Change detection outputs
•••••
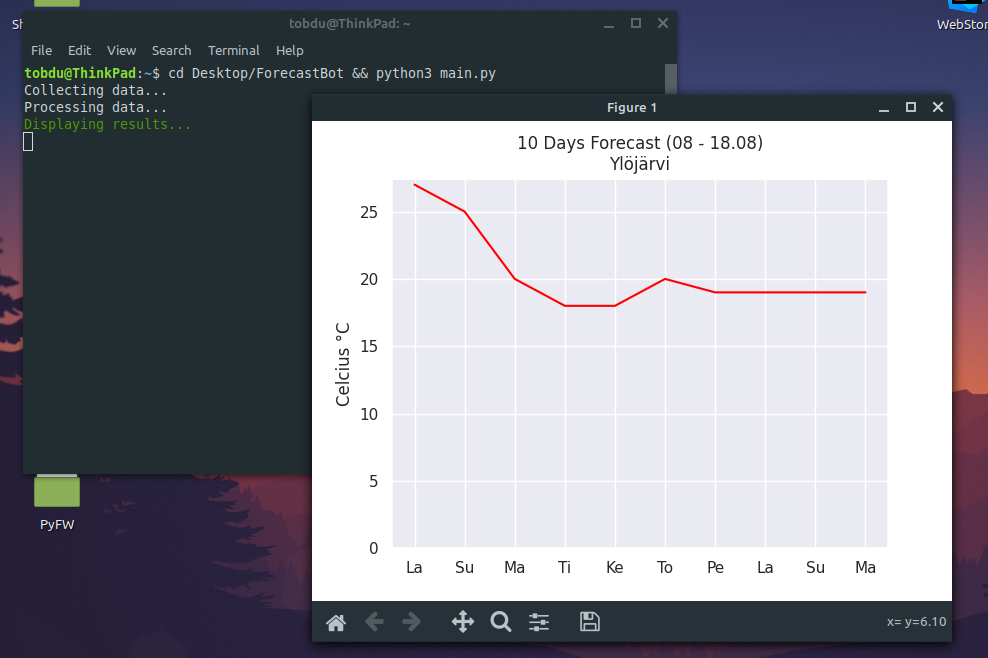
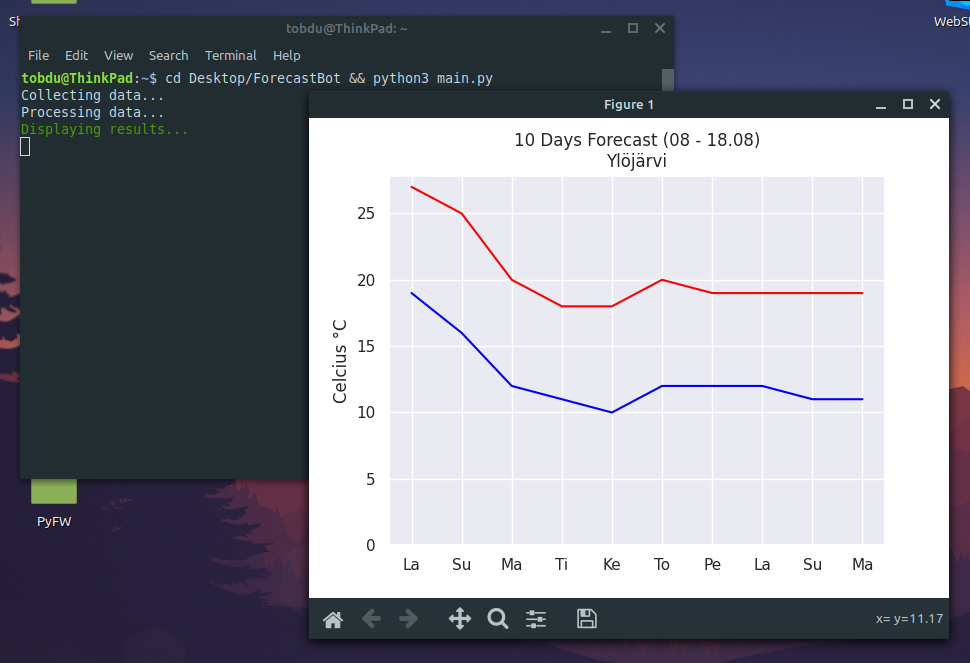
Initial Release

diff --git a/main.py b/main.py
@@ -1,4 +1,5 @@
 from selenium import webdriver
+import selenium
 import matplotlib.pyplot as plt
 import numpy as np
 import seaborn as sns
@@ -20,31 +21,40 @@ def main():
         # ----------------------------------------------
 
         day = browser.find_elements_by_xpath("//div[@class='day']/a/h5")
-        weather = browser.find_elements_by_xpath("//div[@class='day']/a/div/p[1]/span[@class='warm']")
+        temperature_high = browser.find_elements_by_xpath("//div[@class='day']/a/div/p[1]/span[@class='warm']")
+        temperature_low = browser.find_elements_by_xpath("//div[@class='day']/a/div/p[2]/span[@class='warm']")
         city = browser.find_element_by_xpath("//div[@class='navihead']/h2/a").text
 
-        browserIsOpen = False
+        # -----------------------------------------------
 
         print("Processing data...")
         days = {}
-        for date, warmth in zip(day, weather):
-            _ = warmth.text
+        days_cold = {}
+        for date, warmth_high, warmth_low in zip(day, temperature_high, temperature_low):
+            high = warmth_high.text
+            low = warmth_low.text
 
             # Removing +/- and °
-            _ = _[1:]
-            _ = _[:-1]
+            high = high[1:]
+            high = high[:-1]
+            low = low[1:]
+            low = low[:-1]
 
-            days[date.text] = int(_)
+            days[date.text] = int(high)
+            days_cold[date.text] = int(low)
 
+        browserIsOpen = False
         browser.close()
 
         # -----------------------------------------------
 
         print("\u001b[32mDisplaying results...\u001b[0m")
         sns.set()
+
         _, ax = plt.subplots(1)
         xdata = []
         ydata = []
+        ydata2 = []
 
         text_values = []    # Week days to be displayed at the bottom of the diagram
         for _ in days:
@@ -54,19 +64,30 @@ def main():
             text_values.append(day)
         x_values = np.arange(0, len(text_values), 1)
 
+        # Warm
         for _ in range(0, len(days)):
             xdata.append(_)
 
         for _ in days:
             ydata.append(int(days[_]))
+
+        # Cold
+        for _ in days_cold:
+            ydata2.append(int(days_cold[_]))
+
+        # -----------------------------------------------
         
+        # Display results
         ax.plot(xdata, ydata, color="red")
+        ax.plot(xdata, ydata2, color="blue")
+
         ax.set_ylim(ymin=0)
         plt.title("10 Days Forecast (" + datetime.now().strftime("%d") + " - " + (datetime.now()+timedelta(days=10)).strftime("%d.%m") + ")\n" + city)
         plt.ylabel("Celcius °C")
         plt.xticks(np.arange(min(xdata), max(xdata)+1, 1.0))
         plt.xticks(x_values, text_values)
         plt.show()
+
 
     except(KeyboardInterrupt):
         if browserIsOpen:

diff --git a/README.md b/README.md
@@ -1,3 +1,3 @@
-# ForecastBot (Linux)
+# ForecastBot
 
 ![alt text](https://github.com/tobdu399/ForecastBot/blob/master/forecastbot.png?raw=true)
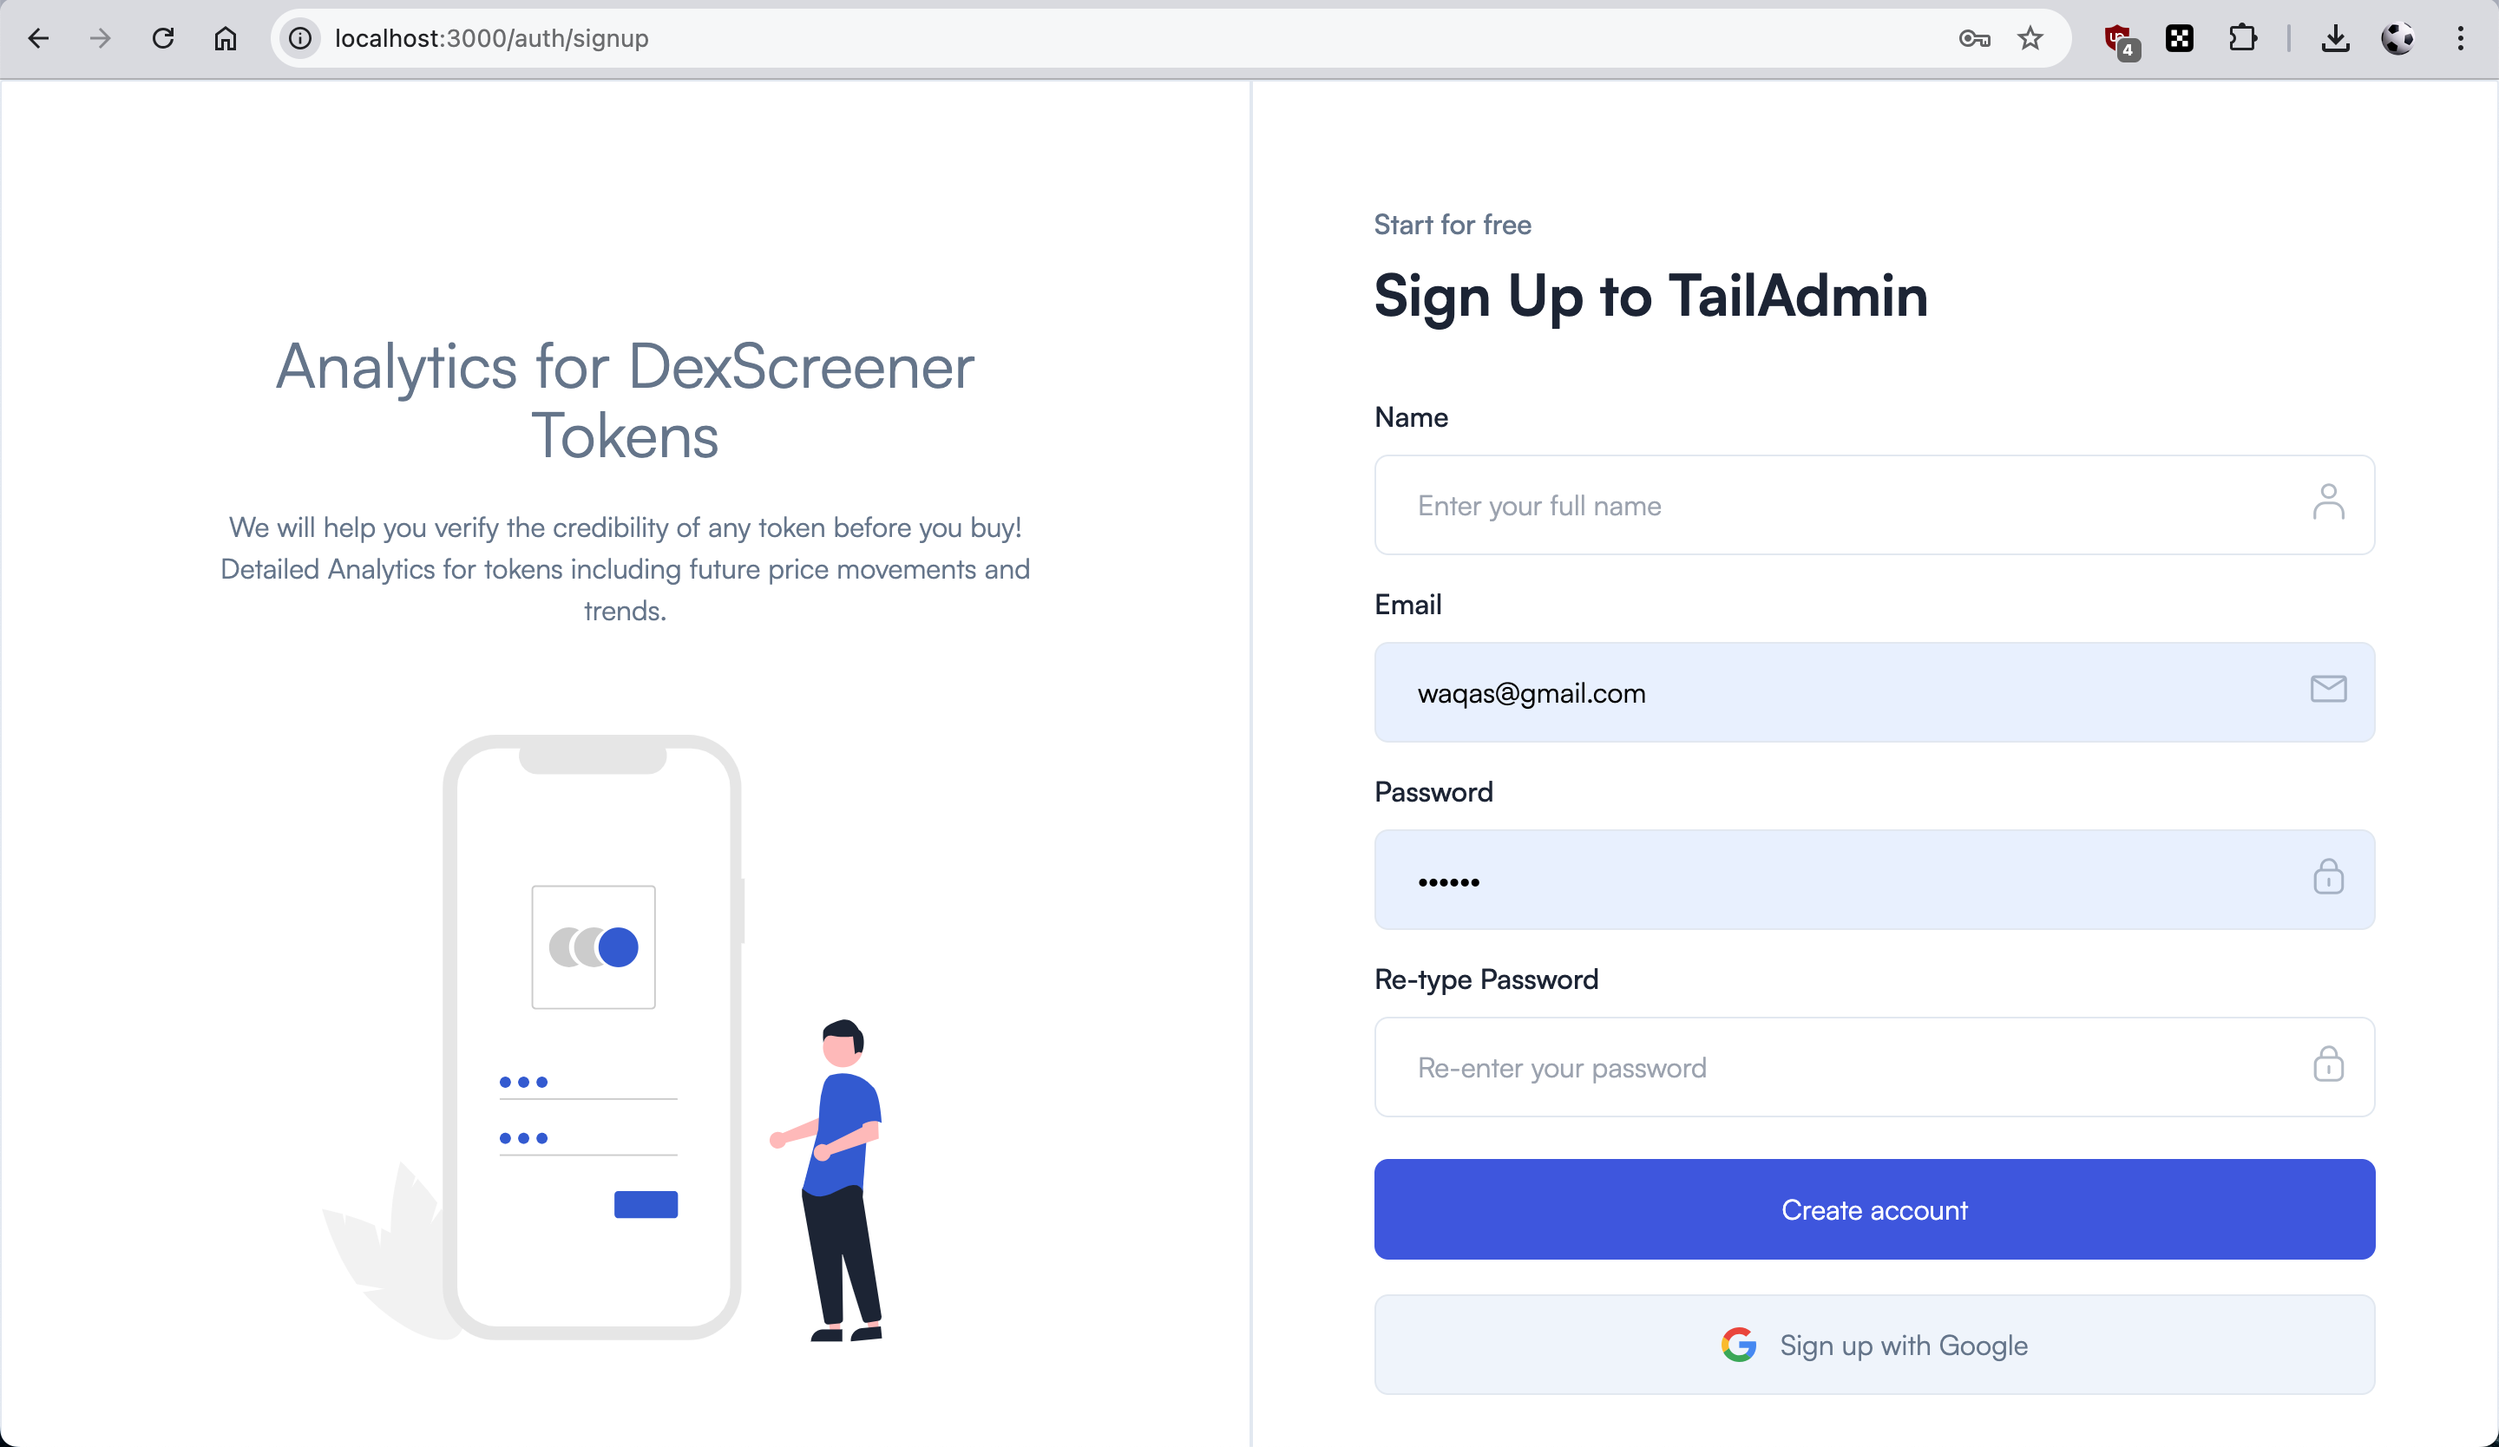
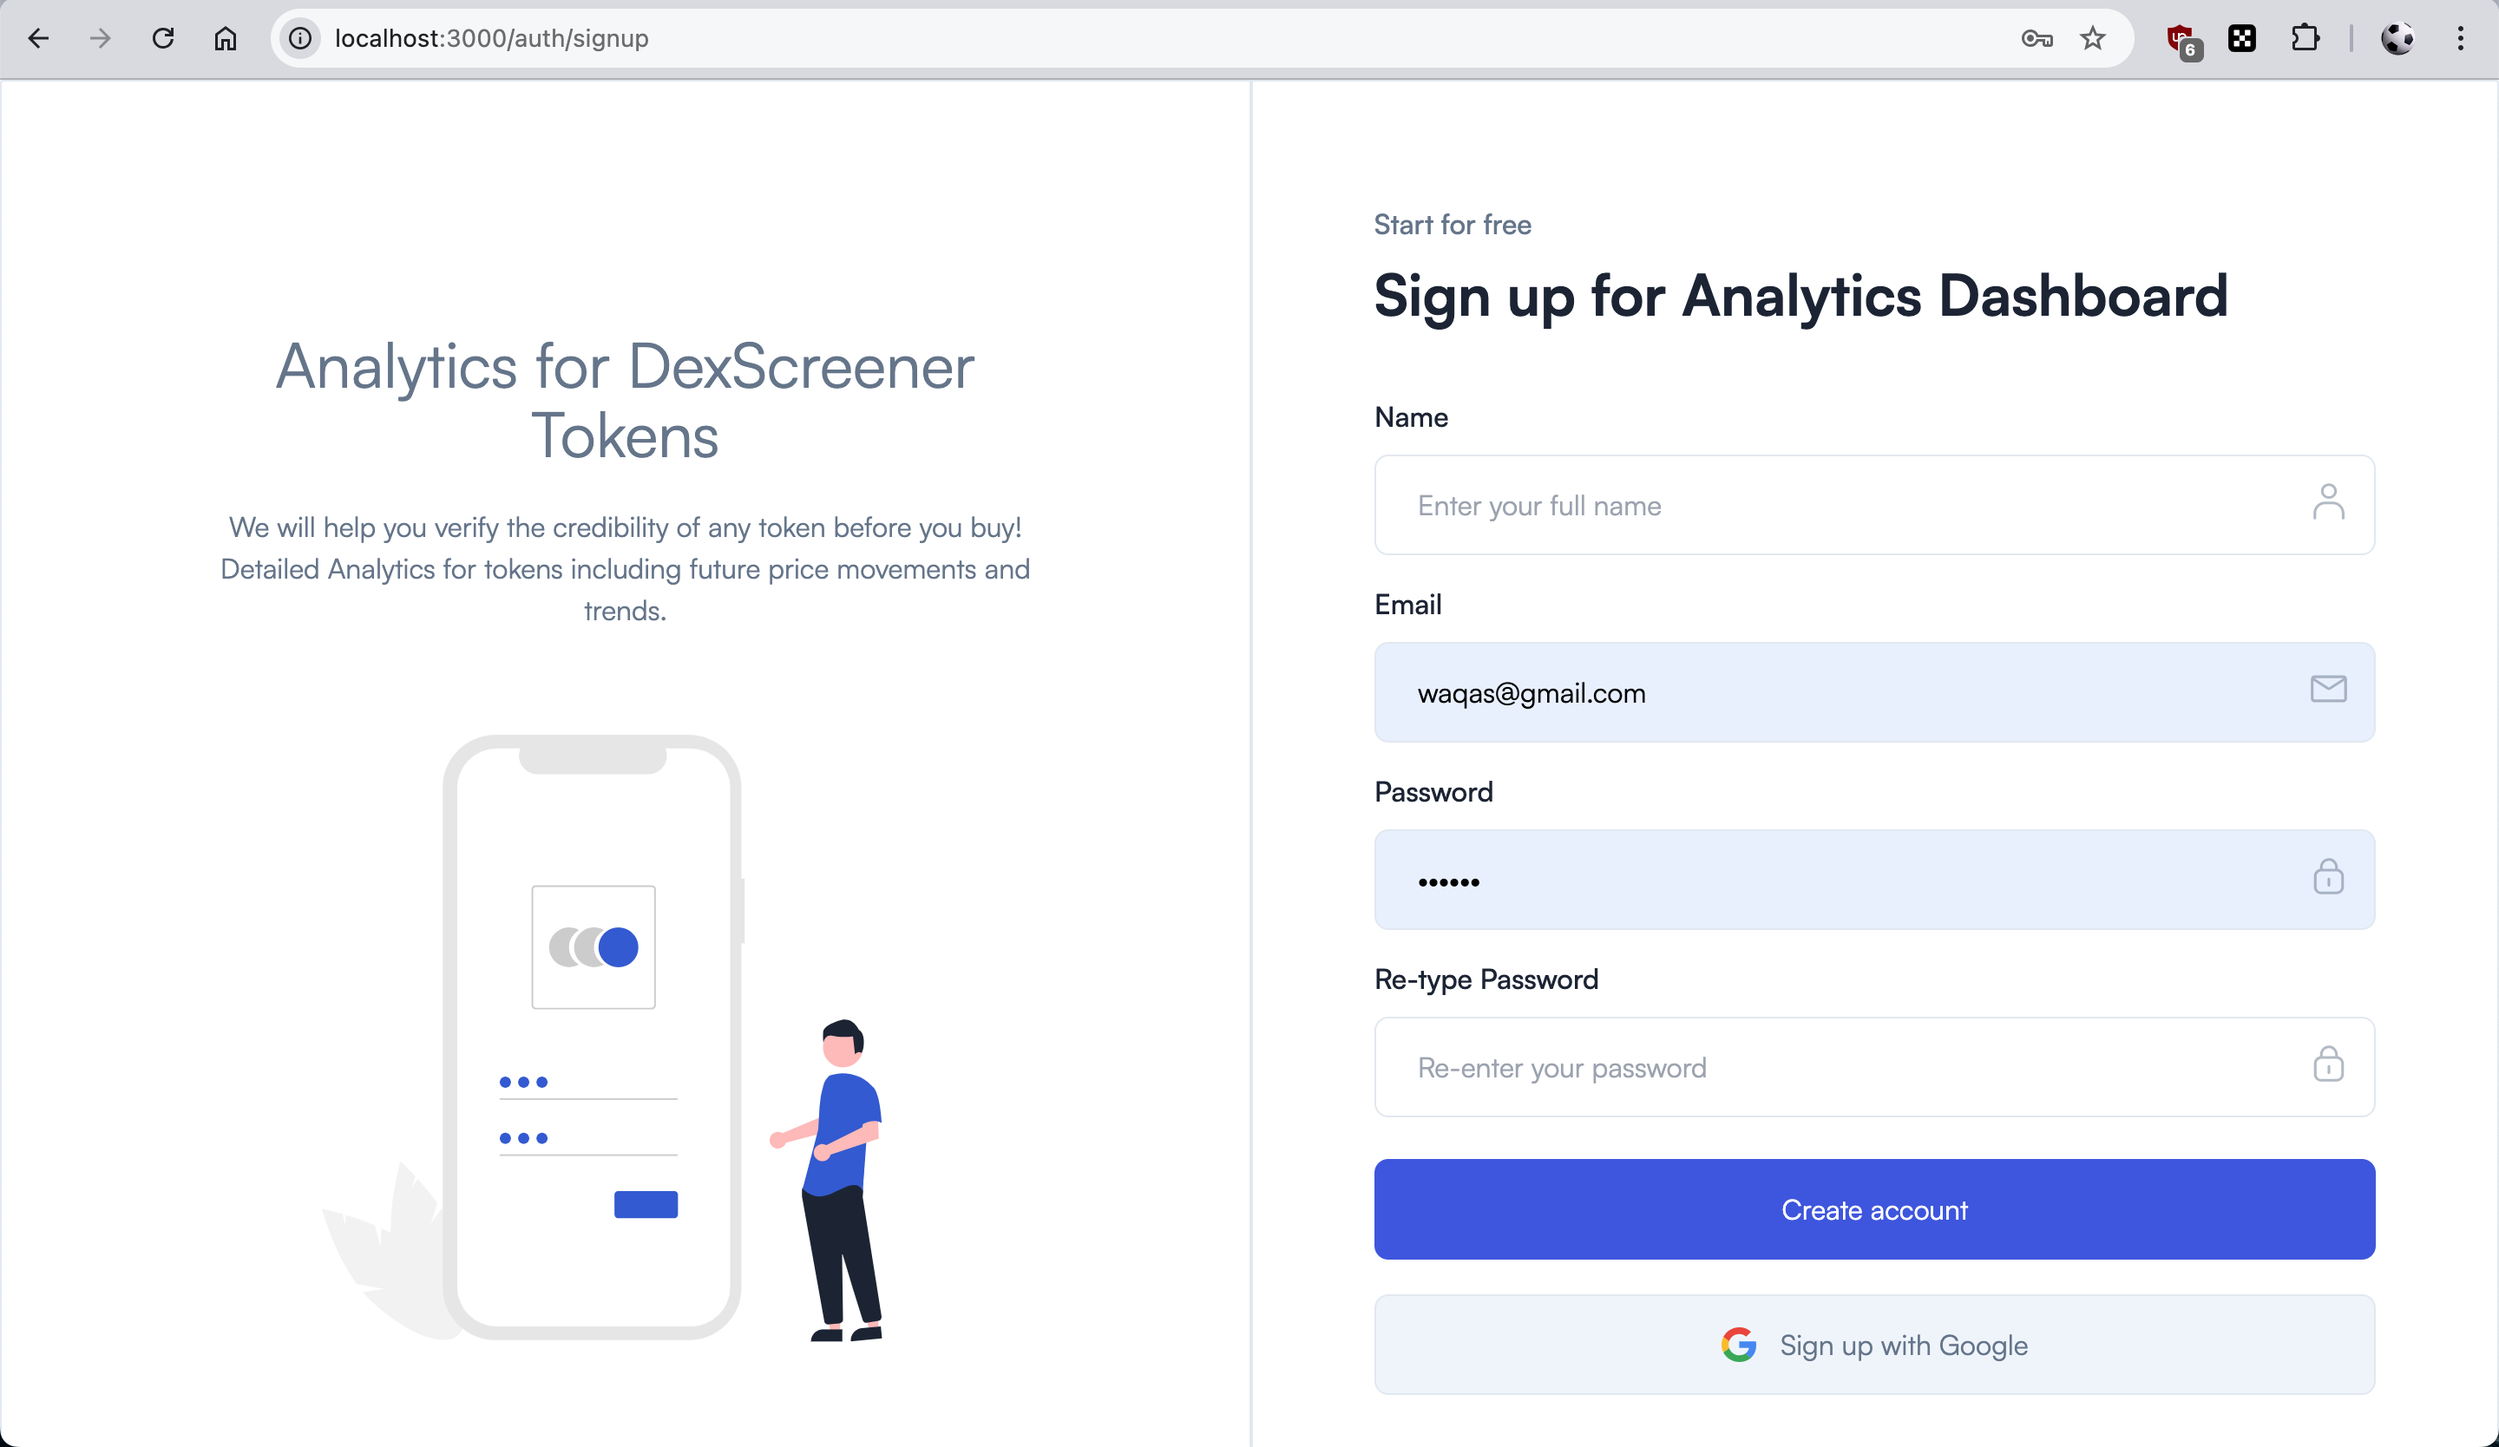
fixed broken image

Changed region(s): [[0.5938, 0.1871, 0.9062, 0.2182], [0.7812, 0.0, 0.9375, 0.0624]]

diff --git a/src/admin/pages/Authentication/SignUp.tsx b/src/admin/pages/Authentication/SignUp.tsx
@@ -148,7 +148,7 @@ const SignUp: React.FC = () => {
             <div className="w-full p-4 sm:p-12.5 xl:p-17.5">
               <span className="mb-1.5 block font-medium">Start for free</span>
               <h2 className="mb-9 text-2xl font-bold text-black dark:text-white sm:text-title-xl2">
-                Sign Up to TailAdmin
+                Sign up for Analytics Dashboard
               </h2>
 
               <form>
•••••
Instructions for the task: In the records above, some lines hold the word "weather". Say how many, and nothing more.

Task result: 2